Do you feel any pressure because it’s the first record with the original lineup in 10 years?
You know what? I never even thought about that until this interview. But you don’t even think about it because we’ve been making music and going on tour and writing songs and doing shows. I guess it would seem like it would create pressure, but it doesn’t really.
Just to dispel all the rumors: Tommy Lee is back in the band?
Yeah, Tommy’s in the band. It’s the original band and we got rid of the external problems. Now the band is a band, and we don’t have outside problems.
Are you guys getting along well?
Yeah, we always get along when we don’t have all those fucking people from the outside trying to push and pull and do the things they do.
What’s the tone of the record? Are you laughing at your past or is it more a cautionary tale?
It’s a very light record in the sense that it’s not heavy subject matter, but that comes from demented souls, you know? We think that the stuff we did is dark, so it’ll come across like that on the record.
I think Mötley Crüe is entering a period where they are now a classic band. Do you agree?
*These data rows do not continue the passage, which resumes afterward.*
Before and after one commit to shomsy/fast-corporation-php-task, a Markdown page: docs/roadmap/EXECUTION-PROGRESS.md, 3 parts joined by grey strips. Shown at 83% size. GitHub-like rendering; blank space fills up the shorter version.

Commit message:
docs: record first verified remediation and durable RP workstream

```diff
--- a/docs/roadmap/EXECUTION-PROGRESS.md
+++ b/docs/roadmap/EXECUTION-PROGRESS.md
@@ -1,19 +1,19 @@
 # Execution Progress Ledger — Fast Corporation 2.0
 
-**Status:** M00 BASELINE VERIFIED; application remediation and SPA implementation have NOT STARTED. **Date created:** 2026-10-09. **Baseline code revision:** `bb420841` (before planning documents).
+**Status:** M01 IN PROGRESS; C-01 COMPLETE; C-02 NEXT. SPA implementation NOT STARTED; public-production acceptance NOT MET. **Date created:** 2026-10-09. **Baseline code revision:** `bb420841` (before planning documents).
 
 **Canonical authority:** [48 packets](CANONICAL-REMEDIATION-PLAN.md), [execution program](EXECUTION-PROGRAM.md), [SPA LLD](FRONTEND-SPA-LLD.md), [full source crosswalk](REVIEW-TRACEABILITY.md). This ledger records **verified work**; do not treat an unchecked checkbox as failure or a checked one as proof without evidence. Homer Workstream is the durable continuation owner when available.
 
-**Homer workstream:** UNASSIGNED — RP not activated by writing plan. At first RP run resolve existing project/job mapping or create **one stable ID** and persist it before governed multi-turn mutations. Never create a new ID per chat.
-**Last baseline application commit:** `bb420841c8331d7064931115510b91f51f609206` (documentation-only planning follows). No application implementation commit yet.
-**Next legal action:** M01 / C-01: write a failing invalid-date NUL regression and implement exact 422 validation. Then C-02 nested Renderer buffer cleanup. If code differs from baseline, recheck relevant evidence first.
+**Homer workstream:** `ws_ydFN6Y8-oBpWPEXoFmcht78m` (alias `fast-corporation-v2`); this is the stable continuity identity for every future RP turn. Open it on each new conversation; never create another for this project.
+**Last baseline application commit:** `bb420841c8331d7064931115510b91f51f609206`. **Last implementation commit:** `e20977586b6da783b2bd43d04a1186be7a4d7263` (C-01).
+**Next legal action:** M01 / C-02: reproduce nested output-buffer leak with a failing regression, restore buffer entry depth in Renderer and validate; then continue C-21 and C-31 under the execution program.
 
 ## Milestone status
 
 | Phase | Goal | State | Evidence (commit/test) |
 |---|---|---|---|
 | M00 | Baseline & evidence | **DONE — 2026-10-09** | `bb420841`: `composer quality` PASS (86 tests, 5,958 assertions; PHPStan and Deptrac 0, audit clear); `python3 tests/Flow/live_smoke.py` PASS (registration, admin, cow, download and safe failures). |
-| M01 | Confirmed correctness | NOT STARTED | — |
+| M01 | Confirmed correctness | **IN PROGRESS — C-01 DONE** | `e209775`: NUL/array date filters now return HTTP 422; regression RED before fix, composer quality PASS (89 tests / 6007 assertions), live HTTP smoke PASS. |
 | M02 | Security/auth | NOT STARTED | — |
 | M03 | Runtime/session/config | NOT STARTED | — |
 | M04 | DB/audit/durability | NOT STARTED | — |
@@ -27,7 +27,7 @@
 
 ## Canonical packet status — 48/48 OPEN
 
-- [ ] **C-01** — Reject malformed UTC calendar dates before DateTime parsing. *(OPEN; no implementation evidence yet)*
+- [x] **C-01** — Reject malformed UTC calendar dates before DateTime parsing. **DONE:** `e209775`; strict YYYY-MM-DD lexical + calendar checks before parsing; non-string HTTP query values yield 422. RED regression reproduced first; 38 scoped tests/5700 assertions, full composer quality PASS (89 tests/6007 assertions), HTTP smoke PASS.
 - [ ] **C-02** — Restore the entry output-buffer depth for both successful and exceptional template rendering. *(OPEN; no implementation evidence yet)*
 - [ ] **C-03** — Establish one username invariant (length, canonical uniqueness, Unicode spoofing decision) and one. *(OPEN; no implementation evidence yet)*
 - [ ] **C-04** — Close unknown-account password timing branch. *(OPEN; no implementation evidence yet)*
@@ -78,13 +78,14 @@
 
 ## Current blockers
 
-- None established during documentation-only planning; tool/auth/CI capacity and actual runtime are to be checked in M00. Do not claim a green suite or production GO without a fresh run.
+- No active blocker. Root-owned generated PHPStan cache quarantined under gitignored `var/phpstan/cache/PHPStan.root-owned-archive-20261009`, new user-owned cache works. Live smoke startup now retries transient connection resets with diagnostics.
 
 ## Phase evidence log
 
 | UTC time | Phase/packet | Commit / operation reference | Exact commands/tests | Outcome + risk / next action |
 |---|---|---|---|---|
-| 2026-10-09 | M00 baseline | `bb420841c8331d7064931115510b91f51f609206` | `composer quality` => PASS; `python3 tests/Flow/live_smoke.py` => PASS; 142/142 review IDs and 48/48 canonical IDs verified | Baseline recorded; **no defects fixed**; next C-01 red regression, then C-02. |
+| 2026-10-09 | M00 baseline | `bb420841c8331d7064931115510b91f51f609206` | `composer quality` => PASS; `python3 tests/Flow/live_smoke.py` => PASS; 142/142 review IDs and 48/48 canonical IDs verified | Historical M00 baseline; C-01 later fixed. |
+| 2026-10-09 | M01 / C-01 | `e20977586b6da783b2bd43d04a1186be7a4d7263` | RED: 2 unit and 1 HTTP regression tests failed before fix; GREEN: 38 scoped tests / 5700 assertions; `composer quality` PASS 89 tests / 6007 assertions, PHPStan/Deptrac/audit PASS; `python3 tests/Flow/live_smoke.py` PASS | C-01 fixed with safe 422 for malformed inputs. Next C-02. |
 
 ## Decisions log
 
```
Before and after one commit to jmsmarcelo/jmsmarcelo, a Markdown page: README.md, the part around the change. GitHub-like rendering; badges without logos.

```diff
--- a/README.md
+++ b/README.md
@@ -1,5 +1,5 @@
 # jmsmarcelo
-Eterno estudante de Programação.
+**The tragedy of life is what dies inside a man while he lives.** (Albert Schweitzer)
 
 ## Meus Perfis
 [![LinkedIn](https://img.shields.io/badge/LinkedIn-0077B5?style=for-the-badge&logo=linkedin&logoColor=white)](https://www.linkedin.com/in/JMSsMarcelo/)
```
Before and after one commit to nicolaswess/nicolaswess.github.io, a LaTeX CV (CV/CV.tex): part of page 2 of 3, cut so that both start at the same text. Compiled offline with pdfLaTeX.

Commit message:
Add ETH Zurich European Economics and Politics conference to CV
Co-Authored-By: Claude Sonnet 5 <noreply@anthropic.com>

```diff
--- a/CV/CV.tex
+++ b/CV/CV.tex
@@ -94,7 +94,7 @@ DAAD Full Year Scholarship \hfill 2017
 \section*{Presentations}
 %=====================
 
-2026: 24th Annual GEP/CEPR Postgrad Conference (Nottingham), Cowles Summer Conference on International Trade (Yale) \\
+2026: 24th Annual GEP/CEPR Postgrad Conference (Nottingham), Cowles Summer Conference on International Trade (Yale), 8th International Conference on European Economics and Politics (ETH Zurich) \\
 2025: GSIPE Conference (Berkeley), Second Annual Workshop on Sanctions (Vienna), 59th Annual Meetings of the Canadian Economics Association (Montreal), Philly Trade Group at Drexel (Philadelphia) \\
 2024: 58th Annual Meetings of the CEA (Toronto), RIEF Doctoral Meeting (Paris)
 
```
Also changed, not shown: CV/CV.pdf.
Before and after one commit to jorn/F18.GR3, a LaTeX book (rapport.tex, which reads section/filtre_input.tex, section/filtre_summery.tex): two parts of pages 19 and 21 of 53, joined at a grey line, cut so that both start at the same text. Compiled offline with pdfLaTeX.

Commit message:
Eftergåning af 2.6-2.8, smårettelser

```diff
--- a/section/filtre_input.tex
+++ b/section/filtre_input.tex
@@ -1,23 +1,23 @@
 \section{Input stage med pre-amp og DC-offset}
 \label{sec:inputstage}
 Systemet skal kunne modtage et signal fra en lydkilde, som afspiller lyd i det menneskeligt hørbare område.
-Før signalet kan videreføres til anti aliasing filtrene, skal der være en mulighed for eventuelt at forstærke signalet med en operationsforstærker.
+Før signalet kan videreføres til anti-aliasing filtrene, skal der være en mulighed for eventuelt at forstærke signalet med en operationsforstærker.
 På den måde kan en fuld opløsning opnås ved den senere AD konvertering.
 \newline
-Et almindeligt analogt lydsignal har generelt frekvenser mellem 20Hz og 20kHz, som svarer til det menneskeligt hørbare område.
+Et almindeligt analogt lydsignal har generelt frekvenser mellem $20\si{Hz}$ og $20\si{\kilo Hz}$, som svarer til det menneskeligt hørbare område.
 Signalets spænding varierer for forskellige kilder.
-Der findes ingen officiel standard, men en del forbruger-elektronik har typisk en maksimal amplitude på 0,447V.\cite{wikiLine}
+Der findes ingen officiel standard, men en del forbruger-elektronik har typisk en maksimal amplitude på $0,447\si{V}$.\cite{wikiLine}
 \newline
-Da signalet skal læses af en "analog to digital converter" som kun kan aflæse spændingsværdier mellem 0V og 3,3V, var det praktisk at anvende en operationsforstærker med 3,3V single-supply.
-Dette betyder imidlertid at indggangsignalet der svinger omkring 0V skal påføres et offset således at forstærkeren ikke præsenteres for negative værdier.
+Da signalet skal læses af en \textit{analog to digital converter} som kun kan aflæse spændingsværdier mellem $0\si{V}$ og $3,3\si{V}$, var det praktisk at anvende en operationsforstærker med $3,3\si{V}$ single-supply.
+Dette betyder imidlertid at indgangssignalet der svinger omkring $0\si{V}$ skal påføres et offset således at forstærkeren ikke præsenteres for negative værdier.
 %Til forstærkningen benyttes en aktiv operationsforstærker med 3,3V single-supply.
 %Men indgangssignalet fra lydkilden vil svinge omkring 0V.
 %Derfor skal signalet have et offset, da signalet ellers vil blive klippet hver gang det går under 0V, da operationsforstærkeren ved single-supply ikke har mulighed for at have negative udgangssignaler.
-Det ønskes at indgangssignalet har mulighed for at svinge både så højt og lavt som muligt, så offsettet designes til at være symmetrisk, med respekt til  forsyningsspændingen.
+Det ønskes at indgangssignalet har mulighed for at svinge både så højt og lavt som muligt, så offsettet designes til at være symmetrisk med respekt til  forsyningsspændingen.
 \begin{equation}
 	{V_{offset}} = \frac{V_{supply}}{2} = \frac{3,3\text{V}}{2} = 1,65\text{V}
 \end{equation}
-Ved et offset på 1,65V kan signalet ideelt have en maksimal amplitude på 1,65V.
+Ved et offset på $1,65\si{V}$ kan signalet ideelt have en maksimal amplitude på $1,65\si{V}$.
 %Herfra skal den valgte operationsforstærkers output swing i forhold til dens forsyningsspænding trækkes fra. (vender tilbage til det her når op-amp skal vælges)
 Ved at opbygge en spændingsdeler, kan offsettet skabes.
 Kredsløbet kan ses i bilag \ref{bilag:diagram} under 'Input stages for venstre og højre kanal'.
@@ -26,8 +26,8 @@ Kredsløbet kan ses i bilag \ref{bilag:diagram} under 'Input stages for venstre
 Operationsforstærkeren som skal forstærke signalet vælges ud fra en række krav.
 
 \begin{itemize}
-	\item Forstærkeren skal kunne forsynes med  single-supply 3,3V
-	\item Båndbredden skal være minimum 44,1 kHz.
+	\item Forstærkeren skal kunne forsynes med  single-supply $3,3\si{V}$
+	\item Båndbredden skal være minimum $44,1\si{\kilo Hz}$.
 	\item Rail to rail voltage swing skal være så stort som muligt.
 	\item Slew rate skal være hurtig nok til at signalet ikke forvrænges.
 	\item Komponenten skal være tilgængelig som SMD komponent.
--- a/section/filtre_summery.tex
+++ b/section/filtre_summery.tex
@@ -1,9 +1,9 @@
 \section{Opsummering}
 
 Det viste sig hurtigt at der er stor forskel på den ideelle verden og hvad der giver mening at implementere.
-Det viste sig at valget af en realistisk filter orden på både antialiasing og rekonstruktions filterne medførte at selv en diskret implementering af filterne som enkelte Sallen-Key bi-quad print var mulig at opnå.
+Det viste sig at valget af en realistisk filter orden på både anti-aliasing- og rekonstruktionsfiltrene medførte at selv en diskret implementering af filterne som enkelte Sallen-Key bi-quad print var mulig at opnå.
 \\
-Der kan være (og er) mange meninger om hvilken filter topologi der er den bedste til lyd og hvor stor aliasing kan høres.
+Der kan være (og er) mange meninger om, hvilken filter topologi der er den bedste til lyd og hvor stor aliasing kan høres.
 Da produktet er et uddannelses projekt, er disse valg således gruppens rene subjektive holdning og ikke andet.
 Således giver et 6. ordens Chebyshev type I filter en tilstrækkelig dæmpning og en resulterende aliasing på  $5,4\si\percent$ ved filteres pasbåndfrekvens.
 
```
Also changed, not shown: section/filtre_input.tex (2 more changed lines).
I’m seeing it. I think we’re still like a band that goes out and tears it up and I don’t really pay attention. That’s my fucking problem. Someone goes to me the other day, “I don’t think you’ve realized what you’ve done” and I go, “What do you mean?” and he says “Well, you just walk around the streets like you’re just some guy” and I say, “Well I am some guy!” and he goes “No dude, you don’t understand. You guys are becoming those guys that you grew up with!” And I’m like, “Oh! Well that’s kind of cool.” So yeah, it’s kind of cool.